* _EXERCISE BRIEF_: Would you output the whole of the data exactly?

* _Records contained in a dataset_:
----------------------------------------
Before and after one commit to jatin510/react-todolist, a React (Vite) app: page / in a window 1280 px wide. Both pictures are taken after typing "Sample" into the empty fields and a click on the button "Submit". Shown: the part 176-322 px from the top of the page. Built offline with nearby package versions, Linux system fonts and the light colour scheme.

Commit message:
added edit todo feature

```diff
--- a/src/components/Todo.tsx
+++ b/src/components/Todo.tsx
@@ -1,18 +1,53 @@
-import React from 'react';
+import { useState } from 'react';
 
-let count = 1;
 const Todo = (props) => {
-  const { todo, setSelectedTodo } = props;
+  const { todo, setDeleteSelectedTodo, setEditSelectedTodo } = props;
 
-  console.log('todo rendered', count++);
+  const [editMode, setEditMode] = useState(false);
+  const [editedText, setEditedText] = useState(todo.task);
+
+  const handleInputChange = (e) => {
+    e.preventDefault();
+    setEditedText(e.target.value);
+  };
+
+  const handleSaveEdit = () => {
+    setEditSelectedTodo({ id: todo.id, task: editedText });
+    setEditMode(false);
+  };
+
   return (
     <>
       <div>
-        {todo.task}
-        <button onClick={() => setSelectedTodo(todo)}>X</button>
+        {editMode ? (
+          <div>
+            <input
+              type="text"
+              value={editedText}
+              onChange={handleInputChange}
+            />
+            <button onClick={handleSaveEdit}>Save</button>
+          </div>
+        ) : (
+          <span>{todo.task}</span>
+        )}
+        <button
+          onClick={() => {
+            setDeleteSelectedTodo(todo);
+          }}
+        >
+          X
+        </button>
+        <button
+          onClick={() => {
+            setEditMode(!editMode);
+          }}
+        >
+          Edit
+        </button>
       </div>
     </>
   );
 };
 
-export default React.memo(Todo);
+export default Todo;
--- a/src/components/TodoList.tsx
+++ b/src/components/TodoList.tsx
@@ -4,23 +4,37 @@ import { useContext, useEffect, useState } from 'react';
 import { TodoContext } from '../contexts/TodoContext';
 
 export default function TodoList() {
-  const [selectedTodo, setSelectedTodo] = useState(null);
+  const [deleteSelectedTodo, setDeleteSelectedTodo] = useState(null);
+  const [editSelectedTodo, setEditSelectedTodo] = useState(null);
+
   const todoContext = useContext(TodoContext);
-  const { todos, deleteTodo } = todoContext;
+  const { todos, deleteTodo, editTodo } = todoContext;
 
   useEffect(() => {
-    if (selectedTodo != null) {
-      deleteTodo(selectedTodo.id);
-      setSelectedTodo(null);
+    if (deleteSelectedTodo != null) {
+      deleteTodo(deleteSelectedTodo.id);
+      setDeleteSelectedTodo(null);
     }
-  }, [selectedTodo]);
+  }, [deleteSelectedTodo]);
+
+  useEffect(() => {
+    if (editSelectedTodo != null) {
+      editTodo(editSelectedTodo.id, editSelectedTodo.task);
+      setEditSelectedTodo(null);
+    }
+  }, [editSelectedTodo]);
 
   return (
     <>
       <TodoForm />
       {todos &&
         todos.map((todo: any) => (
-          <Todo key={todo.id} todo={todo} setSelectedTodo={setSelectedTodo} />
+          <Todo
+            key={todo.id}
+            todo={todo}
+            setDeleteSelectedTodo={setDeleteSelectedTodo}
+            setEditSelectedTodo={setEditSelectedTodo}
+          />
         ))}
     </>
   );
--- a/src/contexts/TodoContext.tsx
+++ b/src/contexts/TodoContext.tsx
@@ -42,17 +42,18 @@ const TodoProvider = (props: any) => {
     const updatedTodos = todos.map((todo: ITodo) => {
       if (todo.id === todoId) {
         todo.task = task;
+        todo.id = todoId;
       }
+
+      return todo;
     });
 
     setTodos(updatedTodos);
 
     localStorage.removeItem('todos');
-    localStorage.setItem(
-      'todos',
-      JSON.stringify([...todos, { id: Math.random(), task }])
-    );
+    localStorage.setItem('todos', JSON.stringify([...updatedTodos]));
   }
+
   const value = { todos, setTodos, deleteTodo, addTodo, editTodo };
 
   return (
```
----------------------------------------
* _ANSWER BELOW_:
Before and after one commit to jatin510/react-todolist, a React (Vite) app: page / in a window 1280 px wide. Both pictures are taken after typing "Sample" into the empty fields and a click on the button "Submit". Shown: the part 176-322 px from the top of the page. Built offline with nearby package versions, Linux system fonts and the light colour scheme.

Commit message:
added edit todo feature

```diff
--- a/src/components/Todo.tsx
+++ b/src/components/Todo.tsx
@@ -1,18 +1,53 @@
-import React from 'react';
+import { useState } from 'react';
 
-let count = 1;
 const Todo = (props) => {
-  const { todo, setSelectedTodo } = props;
+  const { todo, setDeleteSelectedTodo, setEditSelectedTodo } = props;
 
-  console.log('todo rendered', count++);
+  const [editMode, setEditMode] = useState(false);
+  const [editedText, setEditedText] = useState(todo.task);
+
+  const handleInputChange = (e) => {
+    e.preventDefault();
+    setEditedText(e.target.value);
+  };
+
+  const handleSaveEdit = () => {
+    setEditSelectedTodo({ id: todo.id, task: editedText });
+    setEditMode(false);
+  };
+
   return (
     <>
       <div>
-        {todo.task}
-        <button onClick={() => setSelectedTodo(todo)}>X</button>
+        {editMode ? (
+          <div>
+            <input
+              type="text"
+              value={editedText}
+              onChange={handleInputChange}
+            />
+            <button onClick={handleSaveEdit}>Save</button>
+          </div>
+        ) : (
+          <span>{todo.task}</span>
+        )}
+        <button
+          onClick={() => {
+            setDeleteSelectedTodo(todo);
+          }}
+        >
+          X
+        </button>
+        <button
+          onClick={() => {
+            setEditMode(!editMode);
+          }}
+        >
+          Edit
+        </button>
       </div>
     </>
   );
 };
 
-export default React.memo(Todo);
+export default Todo;
--- a/src/components/TodoList.tsx
+++ b/src/components/TodoList.tsx
@@ -4,23 +4,37 @@ import { useContext, useEffect, useState } from 'react';
 import { TodoContext } from '../contexts/TodoContext';
 
 export default function TodoList() {
-  const [selectedTodo, setSelectedTodo] = useState(null);
+  const [deleteSelectedTodo, setDeleteSelectedTodo] = useState(null);
+  const [editSelectedTodo, setEditSelectedTodo] = useState(null);
+
   const todoContext = useContext(TodoContext);
-  const { todos, deleteTodo } = todoContext;
+  const { todos, deleteTodo, editTodo } = todoContext;
 
   useEffect(() => {
-    if (selectedTodo != null) {
-      deleteTodo(selectedTodo.id);
-      setSelectedTodo(null);
+    if (deleteSelectedTodo != null) {
+      deleteTodo(deleteSelectedTodo.id);
+      setDeleteSelectedTodo(null);
     }
-  }, [selectedTodo]);
+  }, [deleteSelectedTodo]);
+
+  useEffect(() => {
+    if (editSelectedTodo != null) {
+      editTodo(editSelectedTodo.id, editSelectedTodo.task);
+      setEditSelectedTodo(null);
+    }
+  }, [editSelectedTodo]);
 
   return (
     <>
       <TodoForm />
       {todos &&
         todos.map((todo: any) => (
-          <Todo key={todo.id} todo={todo} setSelectedTodo={setSelectedTodo} />
+          <Todo
+            key={todo.id}
+            todo={todo}
+            setDeleteSelectedTodo={setDeleteSelectedTodo}
+            setEditSelectedTodo={setEditSelectedTodo}
+          />
         ))}
     </>
   );
--- a/src/contexts/TodoContext.tsx
+++ b/src/contexts/TodoContext.tsx
@@ -42,17 +42,18 @@ const TodoProvider = (props: any) => {
     const updatedTodos = todos.map((todo: ITodo) => {
       if (todo.id === todoId) {
         todo.task = task;
+        todo.id = todoId;
       }
+
+      return todo;
     });
 
     setTodos(updatedTodos);
 
     localStorage.removeItem('todos');
-    localStorage.setItem(
-      'todos',
-      JSON.stringify([...todos, { id: Math.random(), task }])
-    );
+    localStorage.setItem('todos', JSON.stringify([...updatedTodos]));
   }
+
   const value = { todos, setTodos, deleteTodo, addTodo, editTodo };
 
   return (
```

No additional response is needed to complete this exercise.